● **ACTION ITEM**
Return each record word for word, keeping none of its pictures.

(Front-end code edit data)
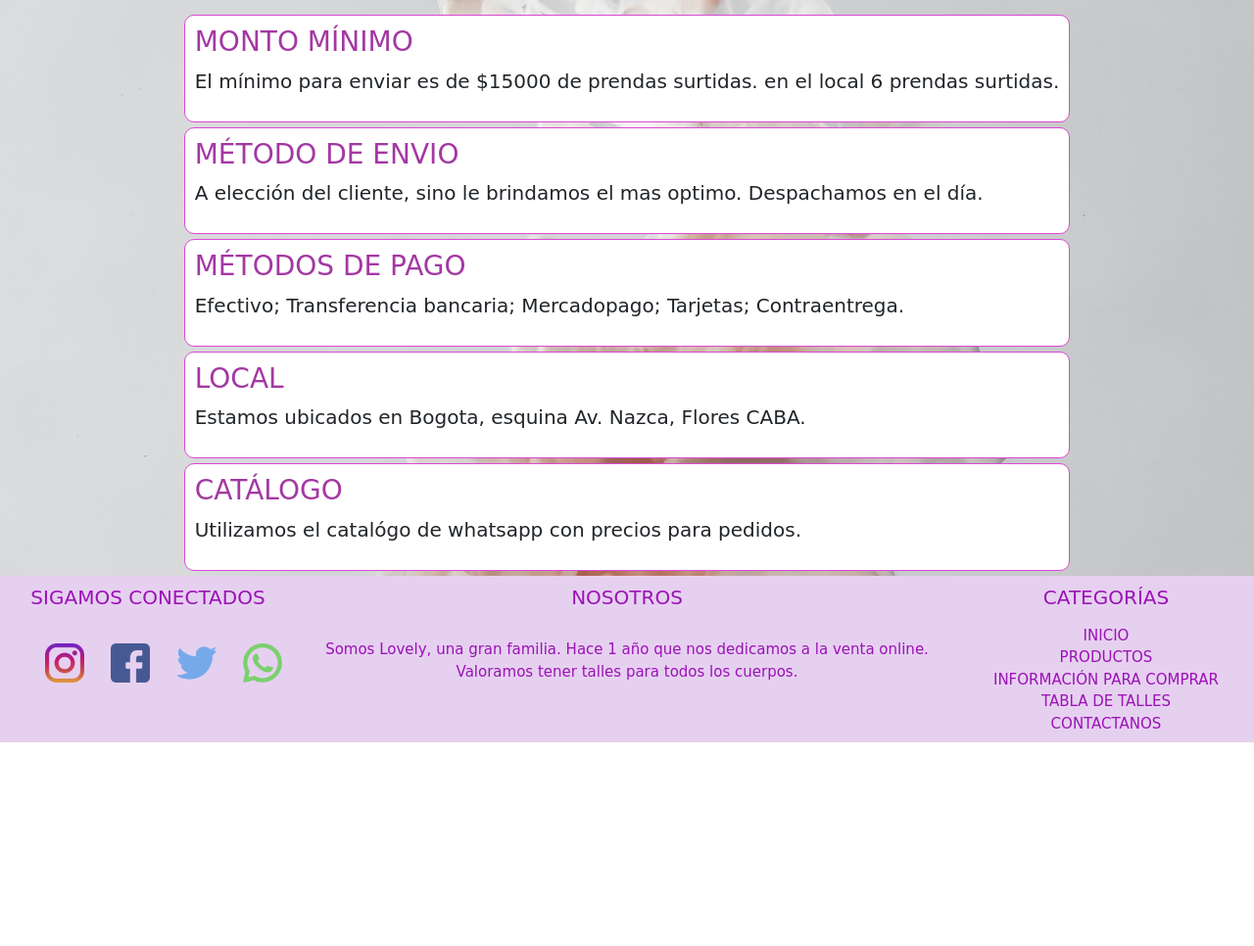
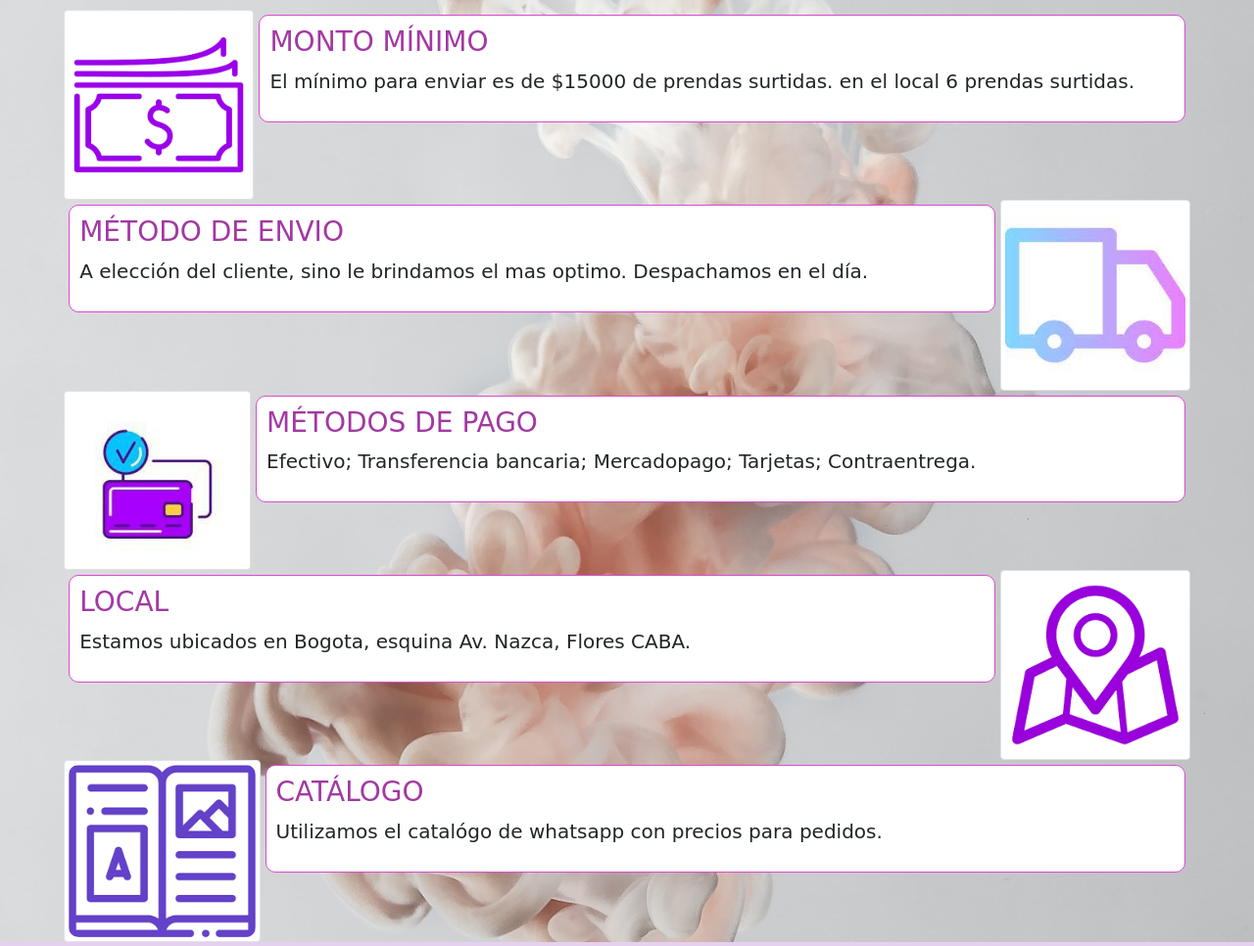
Before and after one commit to Gabriela0012/LOVELY1-ARENAs, a plain HTML site: page paginas/informacion-para-comprar.html in a window 1280 px wide. Shown: the part 372-1338 px from the top of the page at 98% size. Before the commit the page ends 1130 px from the top, so only its background shows below. Drawn offline with nearby package versions, Linux system fonts and the light colour scheme; a web font is replaced by a local one.

Commit message:
correccion de index rooteado añadi imagenes  a info de compra

```diff
--- a/diseño/style.css
+++ b/diseño/style.css
@@ -204,6 +204,8 @@ h2{
 
 /* informacion  para comprar */
 .contenido_texto{
+  width: 100%;
+  height: 100%;
   background-color: white;
   border-radius: 10px;
   padding: 10px;
@@ -211,7 +213,6 @@ h2{
   margin: 5px;
   font-family: 'Ranga', cursive;
   font-size: 20px;
-
 }
 
 h3{
--- a/paginas/informacion-para-comprar.html
+++ b/paginas/informacion-para-comprar.html
@@ -65,28 +65,56 @@
 						<h2 class="col_12">INFORMACIÓN PARA COMPRAR</h2>
 					</div>
 					<div class="contenido">
-						<div class="texto">
+						<div class="contenidop_texto-imagen">
+              <div class="d-flex flex-row">
+                <div class="img-thumbnail">
+                  <img src="../img/dinero}.png" class="img-fluid" alt="monto-minimo">
+                </div>
                 <div class="contenido_texto">
                   <h3>MONTO MÍNIMO</h3>
                   <P>El mínimo para enviar es de $15000 de prendas surtidas. en el local 6 prendas surtidas.</P>
                 </div>
+              </div>
+              <div class="d-flex flex-row">
                 <div class="contenido_texto">
                   <H3>MÉTODO DE ENVIO</H3>
                   <p>A elección del cliente, sino le brindamos el mas optimo. Despachamos en el día.</p>
                 </div>
+                <div class="img-thumbnail">
+                  <img src="../img/envio.jpeg" class="img-fluid" alt="envio">
+                </div>
+
+              </div>
+
+              <div class="d-flex flex-row">
+                <div class="img-thumbnail">
+                  <img src="../img/tarjetas.jpeg" class="img-fluid" alt="metodos-de-pago">
+                </div>
+
                 <div class="contenido_texto">
                   <H3>MÉTODOS DE PAGO</H3>
                   <p>Efectivo; Transferencia bancaria; Mercadopago; Tarjetas; Contraentrega.</p>
                 </div>
+              </div>
+              <div class="d-flex">
                 <div class="contenido_texto">
                   <H3>LOCAL</H3>
                   <p>Estamos ubicados en Bogota, esquina Av. Nazca, Flores CABA.</p>
+                </div>
+                <div class="img-thumbnail">
+                  <img src="../img/local.png" class="img-fluid" alt="local">
+                </div>
+
+              </div>
+              <div class="d-flex flex-row">
+                <div class="img-thumbnail">
+                  <img src="../img/catalogo.png" class="img-fluid" alt="catalogo">
                 </div>
                 <div class="contenido_texto">
                   <H3>CATÁLOGO</H3>
                   <p>Utilizamos el catalógo de whatsapp con precios para pedidos.</p>
                 </div>
-
+              </div>
 
 
 
```
Also changed, not shown: index.html (+4 -4 lines), img/catalogo.png (added), img/dinero}.png (added), img/download.jpeg (added), img/envio.jpeg (added), img/envio.png (added), img/envio2.png (added), img/local.png (added), img/tarjetas.jpeg (added), img/tarjetas.png (added). Lines whose indentation alone changed are shown as unchanged.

● **THE ANSWER**
Before and after one commit to Gabriela0012/LOVELY1-ARENAs, a plain HTML site: page paginas/informacion-para-comprar.html in a window 1280 px wide. Shown: the part 372-1338 px from the top of the page at 98% size. Before the commit the page ends 1130 px from the top, so only its background shows below. Drawn offline with nearby package versions, Linux system fonts and the light colour scheme; a web font is replaced by a local one.

Commit message:
correccion de index rooteado añadi imagenes  a info de compra

```diff
--- a/diseño/style.css
+++ b/diseño/style.css
@@ -204,6 +204,8 @@ h2{
 
 /* informacion  para comprar */
 .contenido_texto{
+  width: 100%;
+  height: 100%;
   background-color: white;
   border-radius: 10px;
   padding: 10px;
@@ -211,7 +213,6 @@ h2{
   margin: 5px;
   font-family: 'Ranga', cursive;
   font-size: 20px;
-
 }
 
 h3{
--- a/paginas/informacion-para-comprar.html
+++ b/paginas/informacion-para-comprar.html
@@ -65,28 +65,56 @@
 						<h2 class="col_12">INFORMACIÓN PARA COMPRAR</h2>
 					</div>
 					<div class="contenido">
-						<div class="texto">
+						<div class="contenidop_texto-imagen">
+              <div class="d-flex flex-row">
+                <div class="img-thumbnail">
+                  <img src="../img/dinero}.png" class="img-fluid" alt="monto-minimo">
+                </div>
                 <div class="contenido_texto">
                   <h3>MONTO MÍNIMO</h3>
                   <P>El mínimo para enviar es de $15000 de prendas surtidas. en el local 6 prendas surtidas.</P>
                 </div>
+              </div>
+              <div class="d-flex flex-row">
                 <div class="contenido_texto">
                   <H3>MÉTODO DE ENVIO</H3>
                   <p>A elección del cliente, sino le brindamos el mas optimo. Despachamos en el día.</p>
                 </div>
+                <div class="img-thumbnail">
+                  <img src="../img/envio.jpeg" class="img-fluid" alt="envio">
+                </div>
+
+              </div>
+
+              <div class="d-flex flex-row">
+                <div class="img-thumbnail">
+                  <img src="../img/tarjetas.jpeg" class="img-fluid" alt="metodos-de-pago">
+                </div>
+
                 <div class="contenido_texto">
                   <H3>MÉTODOS DE PAGO</H3>
                   <p>Efectivo; Transferencia bancaria; Mercadopago; Tarjetas; Contraentrega.</p>
                 </div>
+              </div>
+              <div class="d-flex">
                 <div class="contenido_texto">
                   <H3>LOCAL</H3>
                   <p>Estamos ubicados en Bogota, esquina Av. Nazca, Flores CABA.</p>
+                </div>
+                <div class="img-thumbnail">
+                  <img src="../img/local.png" class="img-fluid" alt="local">
+                </div>
+
+              </div>
+              <div class="d-flex flex-row">
+                <div class="img-thumbnail">
+                  <img src="../img/catalogo.png" class="img-fluid" alt="catalogo">
                 </div>
                 <div class="contenido_texto">
                   <H3>CATÁLOGO</H3>
                   <p>Utilizamos el catalógo de whatsapp con precios para pedidos.</p>
                 </div>
-
+              </div>
 
 
 
```
Also changed, not shown: index.html (+4 -4 lines), img/catalogo.png (added), img/dinero}.png (added), img/download.jpeg (added), img/envio.jpeg (added), img/envio.png (added), img/envio2.png (added), img/local.png (added), img/tarjetas.jpeg (added), img/tarjetas.png (added). Lines whose indentation alone changed are shown as unchanged.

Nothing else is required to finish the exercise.